Obesity and the incidence of skin cancer in US Caucasians
- 414 Downloads
Limited information is available on the potential link between obesity and either melanoma or non-melanoma skin cancers.
To conduct a prospective study to examine the association between obesity and the risk of both melanoma and non-melanoma skin cancers.
Using pooled data from two large national cohorts in the US, the Nurses’ Health Study (NHS) and the Health Professionals Follow-up Study (HPFS), we prospectively examined the incidence of melanoma, squamous cell carcinoma (SCC), and basal cell carcinoma (BCC) among participants grouped according to body mass index (BMI).
Compared to participants with an updated BMI in the normal range, those with a BMI in the obese range had a 32 % lower risk of developing SCC, and those with a BMI in the morbidly obese category had a 37 % lower risk of developing SCC. The decrease in SCC risk was limited to women. Compared to participants with a BMI in the normal range, those with a BMI in the obese range had a 19 % lower risk of developing BCC, and those with a BMI in the morbidly obese category had a 29 % lower risk of developing BCC. The risk of developing melanoma did not statistically differ by BMI grouping.
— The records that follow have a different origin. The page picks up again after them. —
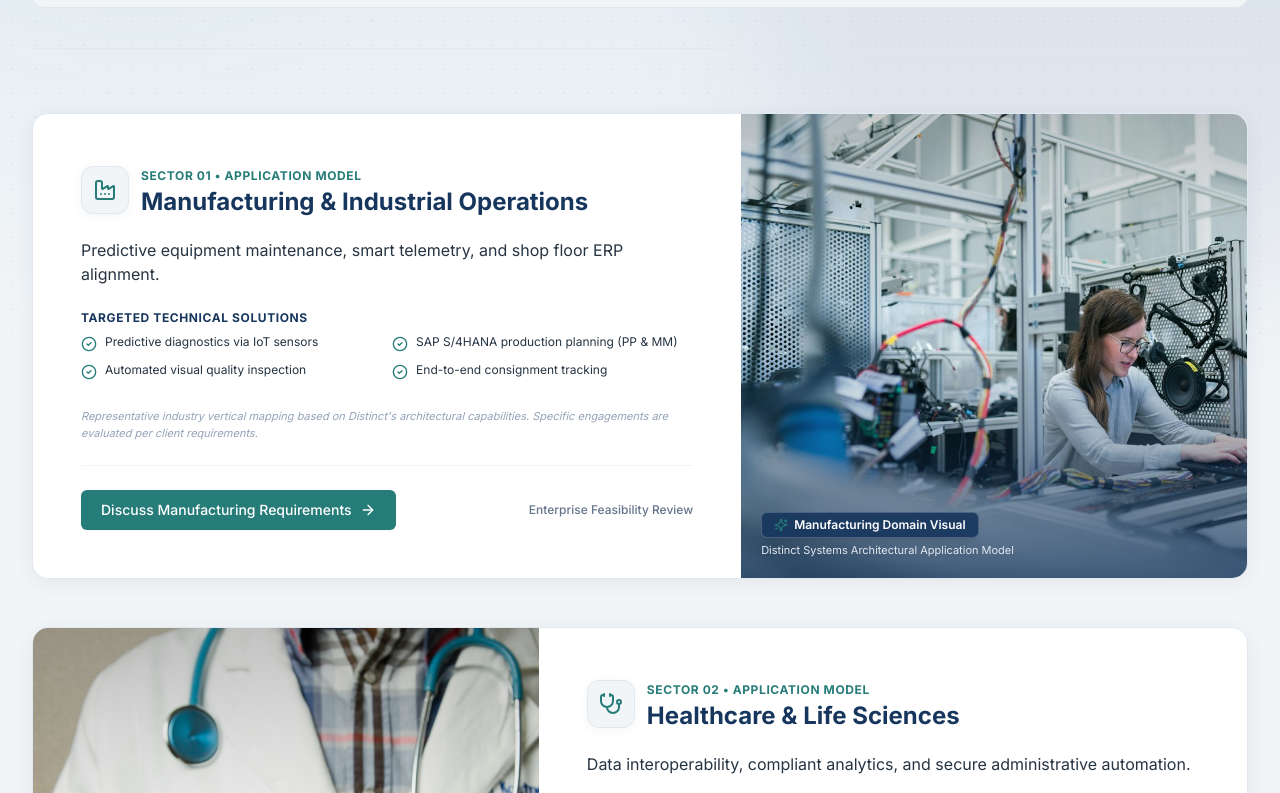
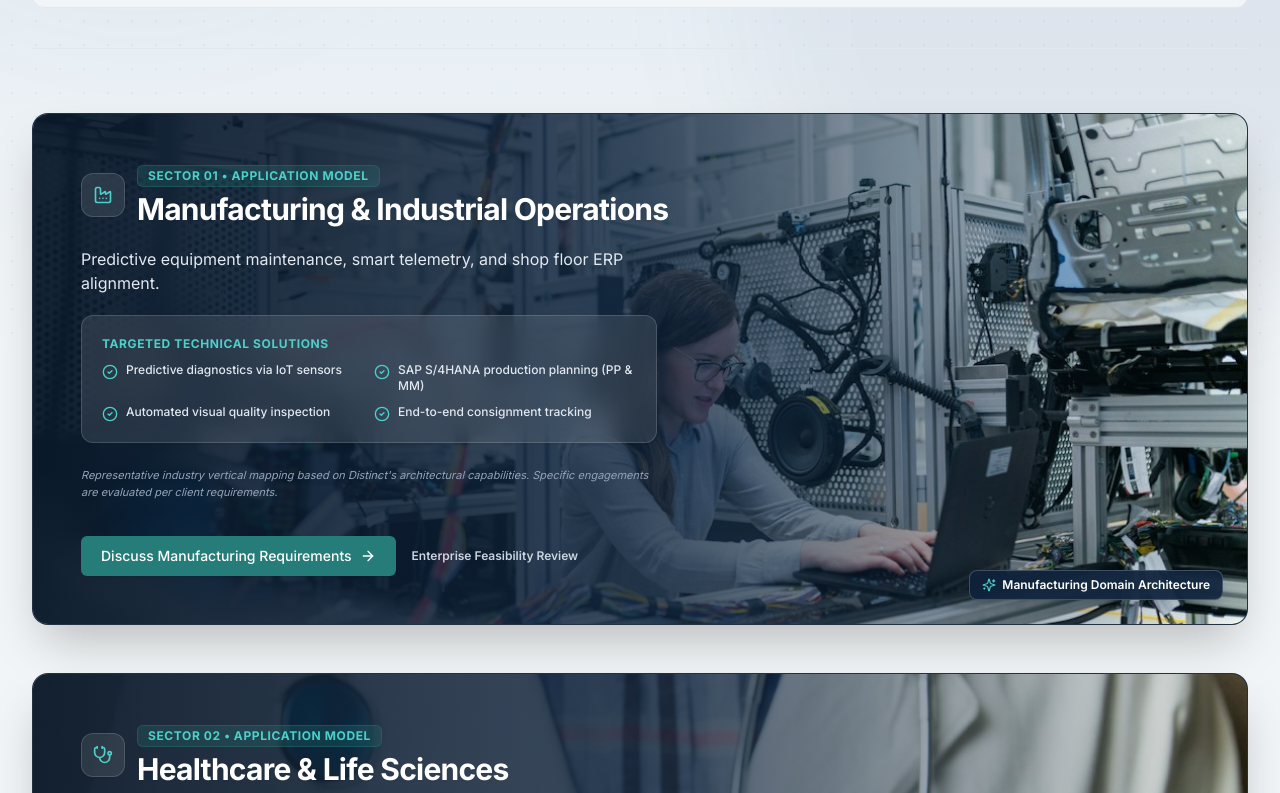
Before and after one commit to nishalbharathi16-cmyk/Distinct-Systems-and-Technologies-pvt-ltd, a React (Vite) app: page /industries in a window 1280 px wide. Shown: the part 447-1240 px from the top of the page. Built offline with nearby package versions, Linux system fonts and the light colour scheme.

Commit message:
feat(industries): apply Enterprise Night Glass layout to all industry sector cards

```diff
--- a/src/pages/Industries.jsx
+++ b/src/pages/Industries.jsx
@@ -60,50 +60,56 @@ export const Industries = () => {
       <section className="max-w-7xl mx-auto px-4 sm:px-6 lg:px-8 space-y-12">
         {INDUSTRIES.map((ind, index) => {
           const Icon = industryIcons[ind.id] || Building2;
-          const isReversed = index % 2 === 1;
 
           return (
             <div
               key={ind.id}
               id={ind.id}
-              className="relative overflow-hidden rounded-2xl border border-slate-200 bg-white shadow-card transition-all duration-300 hover:shadow-card-hover"
+              className="relative overflow-hidden rounded-2xl border border-slate-700/60 bg-[#0a1829] shadow-2xl transition-all duration-300 hover:shadow-card-hover group min-h-[500px] flex items-center"
             >
-              <div className="grid grid-cols-1 lg:grid-cols-12 gap-0 items-stretch">
+              {/* 1. Full-Bleed High-Resolution Domain Visual */}
+              <div
+                className={`absolute inset-0 bg-cover transition-transform duration-700 ease-out group-hover:scale-105 ${
+                  ind.id === 'education' ? 'bg-left' : 'bg-right md:bg-center'
+                }`}
+                style={{ backgroundImage: `url('${ind.bgImage}')` }}
+              />
 
-                {/* Content Column */}
-                <div className={`lg:col-span-7 p-6 sm:p-10 lg:p-12 flex flex-col justify-between ${
-                  isReversed ? 'lg:order-2' : 'lg:order-1'
-                }`}>
+              {/* 2. Dark Ambient Frosted Glass Overlay */}
+              <div className="absolute inset-0 bg-gradient-to-r from-[#0a1829]/95 via-[#0d2038]/90 md:via-[#0e223b]/80 to-black/40 md:to-transparent backdrop-blur-[2px] md:backdrop-blur-none" />
+
+              {/* 3. Text & Content Layer */}
+              <div className="relative z-10 w-full p-6 sm:p-10 lg:p-12 max-w-3xl">
                 <div className="space-y-5">
                   {/* Header badge & title */}
                   <div className="flex items-center gap-3">
-                      <div className="w-12 h-12 rounded-xl bg-[#F2F5F7] text-[#267C78] flex items-center justify-center border border-slate-200 shadow-subtle">
-                        <Icon className="w-6 h-6 text-[#267C78]" />
+                    <div className="w-11 h-11 rounded-xl bg-white/10 backdrop-blur-md text-[#4dd0c9] flex items-center justify-center border border-white/15 shadow-sm">
+                      <Icon className="w-5 h-5 text-[#4dd0c9]" />
                     </div>
                     <div>
-                        <span className="text-xs font-bold uppercase tracking-wider text-[#267C78]">
+                      <span className="text-xs font-bold uppercase tracking-wider text-[#4dd0c9] bg-[#267C78]/25 px-2.5 py-0.5 rounded-md border border-[#267C78]/40 inline-block">
                         Sector 0{index + 1} • Application Model
                       </span>
-                        <h3 className="text-xl sm:text-2xl font-bold text-[#17365D]">
+                      <h3 className="text-2xl sm:text-3xl font-extrabold text-white tracking-tight mt-1 drop-shadow-sm">
                         {ind.name}
                       </h3>
                     </div>
                   </div>
 
                   {/* Short Summary */}
-                    <p className="text-sm sm:text-base text-[#263442] leading-relaxed">
+                  <p className="text-sm sm:text-base text-slate-200 leading-relaxed max-w-xl font-normal drop-shadow-sm">
                     {ind.summary}
                   </p>
 
-                    {/* Targeted Solutions Checklist */}
-                    <div className="space-y-2 pt-1">
-                      <span className="text-xs font-bold uppercase tracking-wider text-[#17365D] block">
+                  {/* Targeted Technical Solutions Frosted Box */}
+                  <div className="bg-white/10 backdrop-blur-md p-4 sm:p-5 rounded-xl border border-white/15 shadow-sm max-w-xl space-y-2.5">
+                    <span className="text-xs font-extrabold uppercase tracking-wider text-[#4dd0c9] block">
                       Targeted Technical Solutions
                     </span>
                     <div className="grid grid-cols-1 sm:grid-cols-2 gap-2.5">
                       {ind.applications.map((app, aIdx) => (
-                          <div key={aIdx} className="flex items-start gap-2 text-xs text-[#263442]">
-                            <CheckCircle2 className="w-4 h-4 text-[#267C78] shrink-0 mt-0.5" />
+                        <div key={aIdx} className="flex items-start gap-2 text-xs font-medium text-slate-200">
+                          <CheckCircle2 className="w-4 h-4 text-[#4dd0c9] shrink-0 mt-0.5" />
                           <span>{app}</span>
                         </div>
                       ))}
@@ -111,13 +117,12 @@ export const Industries = () => {
                   </div>
 
                   {/* Transparent Mapping Notice */}
-                    <p className="text-[11px] text-slate-400 italic pt-2">
+                  <p className="text-[11px] text-slate-400 italic pt-1 max-w-xl">
                     {ind.disclaimer}
                   </p>
-                  </div>
 
                   {/* Action Bar */}
-                  <div className="pt-6 mt-6 border-t border-slate-100 flex flex-wrap items-center justify-between gap-4">
+                  <div className="pt-4 flex flex-wrap items-center gap-4">
                     <Button
                       to={`/contact?industry=${encodeURIComponent(ind.name)}`}
                       variant="primary"
@@ -127,38 +132,19 @@ export const Industries = () => {
                       Discuss {ind.name.split(' ')[0]} Requirements
                     </Button>
 
-                    <span className="text-xs text-slate-500 font-medium">
+                    <span className="text-xs text-slate-300 font-semibold">
                       Enterprise Feasibility Review
                     </span>
                   </div>
                 </div>
-
-                {/* Relevant Themed Domain Visual Panel */}
-                <div className={`lg:col-span-5 relative min-h-[280px] sm:min-h-[340px] lg:min-h-full overflow-hidden ${
-                  isReversed ? 'lg:order-1' : 'lg:order-2'
-                }`}>
-                  {/* Clean, Full-Resolution Relevant Domain Image */}
-                  <img
-                    src={ind.bgImage}
-                    alt={`${ind.name} Domain Visual`}
-                    className="w-full h-full object-cover object-left transition-transform duration-700 ease-out hover:scale-105"
-                    loading="lazy"
-                  />
-                  {/* Subtle corporate corner vignette for depth and elegance */}
-                  <div className="absolute inset-0 bg-gradient-to-t from-[#17365D]/80 via-transparent to-black/20" />
-
-                  {/* Visual Overlay Tag */}
-                  <div className="absolute bottom-5 left-5 right-5 text-white">
-                    <div className="inline-flex items-center gap-1.5 px-3 py-1 rounded-md bg-[#17365D]/90 backdrop-blur-md border border-white/20 text-xs font-semibold text-white shadow-lg mb-1">
-                      <Sparkles className="w-3.5 h-3.5 text-[#267C78]" />
-                      <span>{ind.name.split('&')[0].trim()} Domain Visual</span>
-                    </div>
-                    <p className="text-[11px] text-slate-200 drop-shadow-sm">
-                      Distinct Systems Architectural Application Model
-                    </p>
-                  </div>
               </div>
 
+              {/* Floating Bottom Right Badge */}
+              <div className="hidden lg:block absolute bottom-6 right-6 z-10">
+                <div className="inline-flex items-center gap-1.5 px-3 py-1.5 rounded-lg bg-[#0e223b]/90 backdrop-blur-md border border-white/20 text-xs font-semibold text-white shadow-lg">
+                  <Sparkles className="w-3.5 h-3.5 text-[#4dd0c9]" />
+                  <span>{ind.name.split('&')[0].trim()} Domain Architecture</span>
+                </div>
               </div>
             </div>
           );
```
Lines whose indentation alone changed are shown as unchanged.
The results were similar using BMI measurements obtained 10 years prior to the diagnosis of skin cancer.
Obesity appears to be inversely associated with the development of non-melanoma skin cancers. Obesity is most likely a surrogate marker for lack of chronic sun exposure, which is a risk factor for non-melanoma skin cancers.
KeywordsSkin cancer Melanoma Squamous cell carcinoma Basal cell carcinoma Obesity BMI Prospective cohort
We are indebted to the participants in the Nurses’ Health Study and the Health Professionals’ Follow-up Study for their dedication and commitment. We thank the following state cancer registries for their help: Alabama, Arizona, Arkansas, California, Colorado, Connecticut, Delaware, Florida, Georgia, Idaho, Illinois, Indiana, Iowa, Kentucky, Louisiana, Maine, Maryland, Massachusetts, Michigan, Nebraska, New Hampshire, New Jersey, New York, North Carolina, North Dakota, Ohio, Oklahoma, Oregon, Pennsylvania, Rhode Island, South Carolina, Tennessee, Texas, Virginia, Washington, and Wyoming. Departmental Funding, and NIH CA87969 and CA055075.
Conflict of interest
No conflicts of interest to disclose.
- 8.Howlader N, Noone AM, Krapcho M et al. (2011) SEER Cancer statistics review, 1975–2008, National Cancer Institute. Bethesda, MD. http://seer.cancer.gov/csr/1975_2008/, based on November 2010 SEER data submission, posted to the SEER web site
- 33.International Agency for Research on Cancer (IARC) (1992) IARC monographs on the evaluation of carcinogenic risks to humans. Solar and ultraviolet radiation. IARC Monogr Eval Carcinog Risks Hum 55:1–316Google Scholar
- 35.American Cancer Society (2010) Cancer facts and figures 2010. American Cancer Society, Atlanta, p 14Google Scholar